EXERCISE DESCRIPTION:
Drop the pictures and restate the rest of the listing word for word.

DATASET CONTENT:
----------
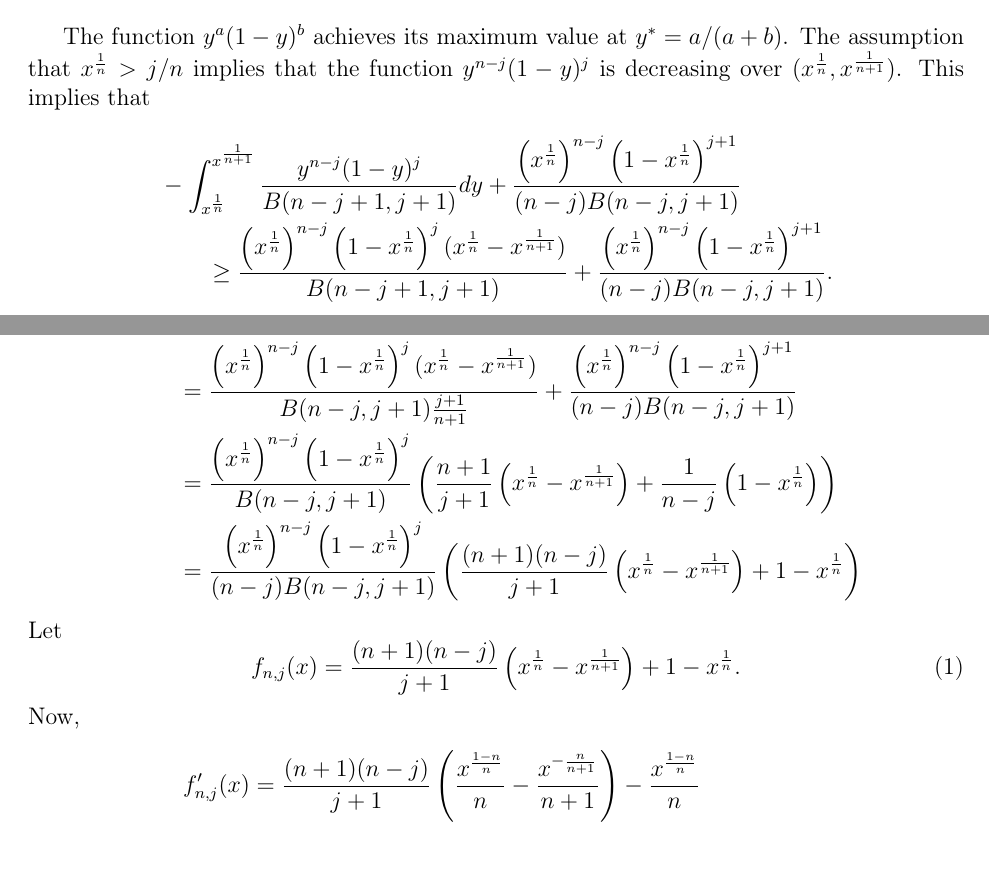
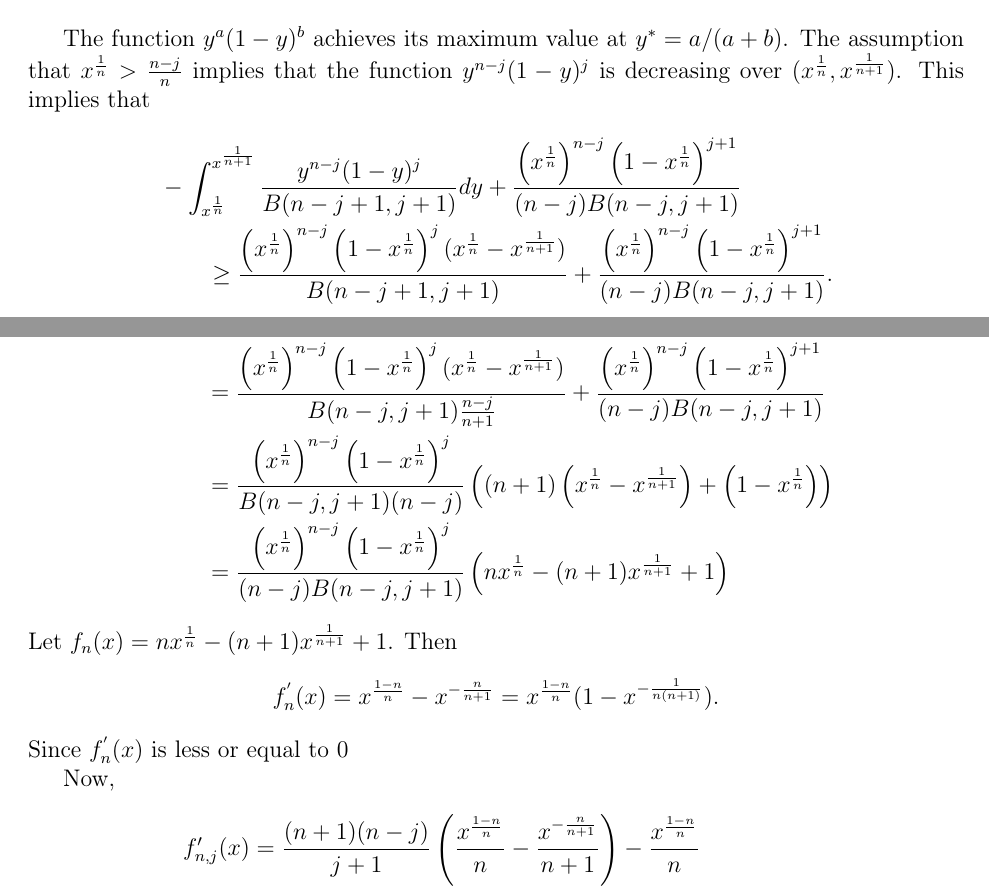
Before and after one commit to DEck13/full_house_model, a LaTeX document (problem statement.tex): two parts of pages 1 and 2 of 4, joined at a grey line, cut so that both start at the same text, the shorter picture padded with empty space. Compiled offline with pdfLaTeX.

Commit message:
Add files via upload

```diff
--- a/problem statement.tex
+++ b/problem statement.tex
@@ -80,13 +80,13 @@ $$
 
 Integration by parts allows us to write
 \begin{align*}
-&I_{\xn}(n-j, j+1) - I_{\xnone}(n-j+1, n-j) \\
-  &\qquad= I_{\xn}(n-j+1, j+1) - I_{\xnone}(n-j+1, n-j) + \frac{\left(\xn\right)^{n-j}\left(1-\xn\right)^{j+1}}{(n-j)B(n-j,j+1)} \\
+&I_{\xn}(n-j, j+1) - I_{\xnone}(n-j+1, j+1) \\
+  &\qquad= I_{\xn}(n-j+1, j+1) - I_{\xnone}(n-j+1, j+1) + \frac{\left(\xn\right)^{n-j}\left(1-\xn\right)^{j+1}}{(n-j)B(n-j,j+1)} \\
   &\qquad= -\int_{\xn}^{\xnone} \frac{y^{n-j}(1 - y)^{j}}{B(n-j+1,j+1)} dy
   	+ \frac{\left(\xn\right)^{n-j}\left(1-\xn\right)^{j+1}}{(n-j)B(n-j,j+1)}.
 \end{align*}
 
-The function $y^a(1-y)^b$ achieves its maximum value at $y^* = a/(a+b)$. The assumption that $\xn > j/n$ implies that the function $y^{n-j}(1 - y)^{j}$ is decreasing over $(\xn,\xnone)$. This implies that
+The function $y^a(1-y)^b$ achieves its maximum value at $y^* = a/(a+b)$. The assumption that $\xn > \frac{n-j}{n}$ implies that the function $y^{n-j}(1 - y)^{j}$ is decreasing over $(\xn,\xnone)$. This implies that
 \begin{align*}
 &-\int_{\xn}^{\xnone} \frac{y^{n-j}(1 - y)^{j}}{B(n-j+1,j+1)} dy
   	+ \frac{\left(\xn\right)^{n-j}\left(1-\xn\right)^{j+1}}{(n-j)B(n-j,j+1)} \\
@@ -96,13 +96,16 @@ And $B(n-j+1,j+1) = B(n-j,j+1)\frac{j+1}{n+1}$ allows us to express the right ha
 \begin{align*}
 	&\frac{\left(\xn\right)^{n-j}\left(1-\xn\right)^{j}(\xn  - \xnone)}{B(n-j+1,j+1)} + \frac{\left(\xn\right)^{n-j}\left(1-\xn\right)^{j+1}}{(n-j)B(n-j,j+1)} \\
-	&\qquad= \frac{\left(\xn\right)^{n-j}\left(1-\xn\right)^{j}(\xn  - \xnone)}{B(n-j,j+1)\frac{j+1}{n+1}} + \frac{\left(\xn\right)^{n-j}\left(1-\xn\right)^{j+1}}{(n-j)B(n-j,j+1)} \\
-	&\qquad= \frac{\left(\xn\right)^{n-j}\left(1-\xn\right)^{j}}{B(n-j,j+1)}\left(\frac{n+1}{j+1}\left(\xn - \xnone\right) + \frac{1}{n-j}\left(1 - \xn\right)\right) \\
-		&\qquad= \frac{\left(\xn\right)^{n-j}\left(1-\xn\right)^{j}}{(n-j)B(n-j,j+1)}\left(\frac{(n+1)(n-j)}{j+1}\left(\xn - \xnone\right) + 1 - \xn\right)
+	&\qquad= \frac{\left(\xn\right)^{n-j}\left(1-\xn\right)^{j}(\xn  - \xnone)}{B(n-j,j+1)\frac{n-j}{n+1}} + \frac{\left(\xn\right)^{n-j}\left(1-\xn\right)^{j+1}}{(n-j)B(n-j,j+1)} \\
+	&\qquad= \frac{\left(\xn\right)^{n-j}\left(1-\xn\right)^{j}}{B(n-j,j+1)(n-j)}\left((n+1)\left(\xn - \xnone\right) + \left(1 - \xn\right)\right) \\
+		&\qquad= \frac{\left(\xn\right)^{n-j}\left(1-\xn\right)^{j}}{(n-j)B(n-j,j+1)}\left(n\xn - (n+1)\xnone + 1\right)
 \end{align*}
-Let
-\begin{equation} \label{eq:fnj}
-  f_{n,j}(x) = \frac{(n+1)(n-j)}{j+1}\left(\xn - \xnone\right) + 1 - \xn.
-\end{equation}
+Let $f_{n}(x) = n\xn - (n+1)\xnone + 1$. Then
+\begin{align*}
+	f^{'}_{n}(x) &= x^{\frac{1-n}{n}} - x^{-\frac{n}{n+1}} = x^{\frac{1-n}{n}}(1 - x^{-\frac{1}{n(n+1)}}).
+\end{align*}
+Since $f^{'}_{n}(x)$ is less or equal to 0
+
+
 Now,
 \begin{align*}
 	f_{n,j}^{\prime}(x) &= \frac{(n+1)(n-j)}{j+1}\left(\frac{x^{\frac{1-n}{n}}}{n} - \frac{x^{-\frac{n}{n+1}}}{n+1}\right) - \frac{x^{\frac{1-n}{n}}}{n} \\
```
Also changed, not shown: problem statement.pdf, problem statement.tex (4 more changed lines).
----------
ANSWER:
Before and after one commit to DEck13/full_house_model, a LaTeX document (problem statement.tex): two parts of pages 1 and 2 of 4, joined at a grey line, cut so that both start at the same text, the shorter picture padded with empty space. Compiled offline with pdfLaTeX.

Commit message:
Add files via upload

```diff
--- a/problem statement.tex
+++ b/problem statement.tex
@@ -80,13 +80,13 @@ $$
 
 Integration by parts allows us to write
 \begin{align*}
-&I_{\xn}(n-j, j+1) - I_{\xnone}(n-j+1, n-j) \\
-  &\qquad= I_{\xn}(n-j+1, j+1) - I_{\xnone}(n-j+1, n-j) + \frac{\left(\xn\right)^{n-j}\left(1-\xn\right)^{j+1}}{(n-j)B(n-j,j+1)} \\
+&I_{\xn}(n-j, j+1) - I_{\xnone}(n-j+1, j+1) \\
+  &\qquad= I_{\xn}(n-j+1, j+1) - I_{\xnone}(n-j+1, j+1) + \frac{\left(\xn\right)^{n-j}\left(1-\xn\right)^{j+1}}{(n-j)B(n-j,j+1)} \\
   &\qquad= -\int_{\xn}^{\xnone} \frac{y^{n-j}(1 - y)^{j}}{B(n-j+1,j+1)} dy
   	+ \frac{\left(\xn\right)^{n-j}\left(1-\xn\right)^{j+1}}{(n-j)B(n-j,j+1)}.
 \end{align*}
 
-The function $y^a(1-y)^b$ achieves its maximum value at $y^* = a/(a+b)$. The assumption that $\xn > j/n$ implies that the function $y^{n-j}(1 - y)^{j}$ is decreasing over $(\xn,\xnone)$. This implies that
+The function $y^a(1-y)^b$ achieves its maximum value at $y^* = a/(a+b)$. The assumption that $\xn > \frac{n-j}{n}$ implies that the function $y^{n-j}(1 - y)^{j}$ is decreasing over $(\xn,\xnone)$. This implies that
 \begin{align*}
 &-\int_{\xn}^{\xnone} \frac{y^{n-j}(1 - y)^{j}}{B(n-j+1,j+1)} dy
   	+ \frac{\left(\xn\right)^{n-j}\left(1-\xn\right)^{j+1}}{(n-j)B(n-j,j+1)} \\
@@ -96,13 +96,16 @@ And $B(n-j+1,j+1) = B(n-j,j+1)\frac{j+1}{n+1}$ allows us to express the right ha
 \begin{align*}
 	&\frac{\left(\xn\right)^{n-j}\left(1-\xn\right)^{j}(\xn  - \xnone)}{B(n-j+1,j+1)} + \frac{\left(\xn\right)^{n-j}\left(1-\xn\right)^{j+1}}{(n-j)B(n-j,j+1)} \\
-	&\qquad= \frac{\left(\xn\right)^{n-j}\left(1-\xn\right)^{j}(\xn  - \xnone)}{B(n-j,j+1)\frac{j+1}{n+1}} + \frac{\left(\xn\right)^{n-j}\left(1-\xn\right)^{j+1}}{(n-j)B(n-j,j+1)} \\
-	&\qquad= \frac{\left(\xn\right)^{n-j}\left(1-\xn\right)^{j}}{B(n-j,j+1)}\left(\frac{n+1}{j+1}\left(\xn - \xnone\right) + \frac{1}{n-j}\left(1 - \xn\right)\right) \\
-		&\qquad= \frac{\left(\xn\right)^{n-j}\left(1-\xn\right)^{j}}{(n-j)B(n-j,j+1)}\left(\frac{(n+1)(n-j)}{j+1}\left(\xn - \xnone\right) + 1 - \xn\right)
+	&\qquad= \frac{\left(\xn\right)^{n-j}\left(1-\xn\right)^{j}(\xn  - \xnone)}{B(n-j,j+1)\frac{n-j}{n+1}} + \frac{\left(\xn\right)^{n-j}\left(1-\xn\right)^{j+1}}{(n-j)B(n-j,j+1)} \\
+	&\qquad= \frac{\left(\xn\right)^{n-j}\left(1-\xn\right)^{j}}{B(n-j,j+1)(n-j)}\left((n+1)\left(\xn - \xnone\right) + \left(1 - \xn\right)\right) \\
+		&\qquad= \frac{\left(\xn\right)^{n-j}\left(1-\xn\right)^{j}}{(n-j)B(n-j,j+1)}\left(n\xn - (n+1)\xnone + 1\right)
 \end{align*}
-Let
-\begin{equation} \label{eq:fnj}
-  f_{n,j}(x) = \frac{(n+1)(n-j)}{j+1}\left(\xn - \xnone\right) + 1 - \xn.
-\end{equation}
+Let $f_{n}(x) = n\xn - (n+1)\xnone + 1$. Then
+\begin{align*}
+	f^{'}_{n}(x) &= x^{\frac{1-n}{n}} - x^{-\frac{n}{n+1}} = x^{\frac{1-n}{n}}(1 - x^{-\frac{1}{n(n+1)}}).
+\end{align*}
+Since $f^{'}_{n}(x)$ is less or equal to 0
+
+
 Now,
 \begin{align*}
 	f_{n,j}^{\prime}(x) &= \frac{(n+1)(n-j)}{j+1}\left(\frac{x^{\frac{1-n}{n}}}{n} - \frac{x^{-\frac{n}{n+1}}}{n+1}\right) - \frac{x^{\frac{1-n}{n}}}{n} \\
```
Also changed, not shown: problem statement.pdf, problem statement.tex (4 more changed lines).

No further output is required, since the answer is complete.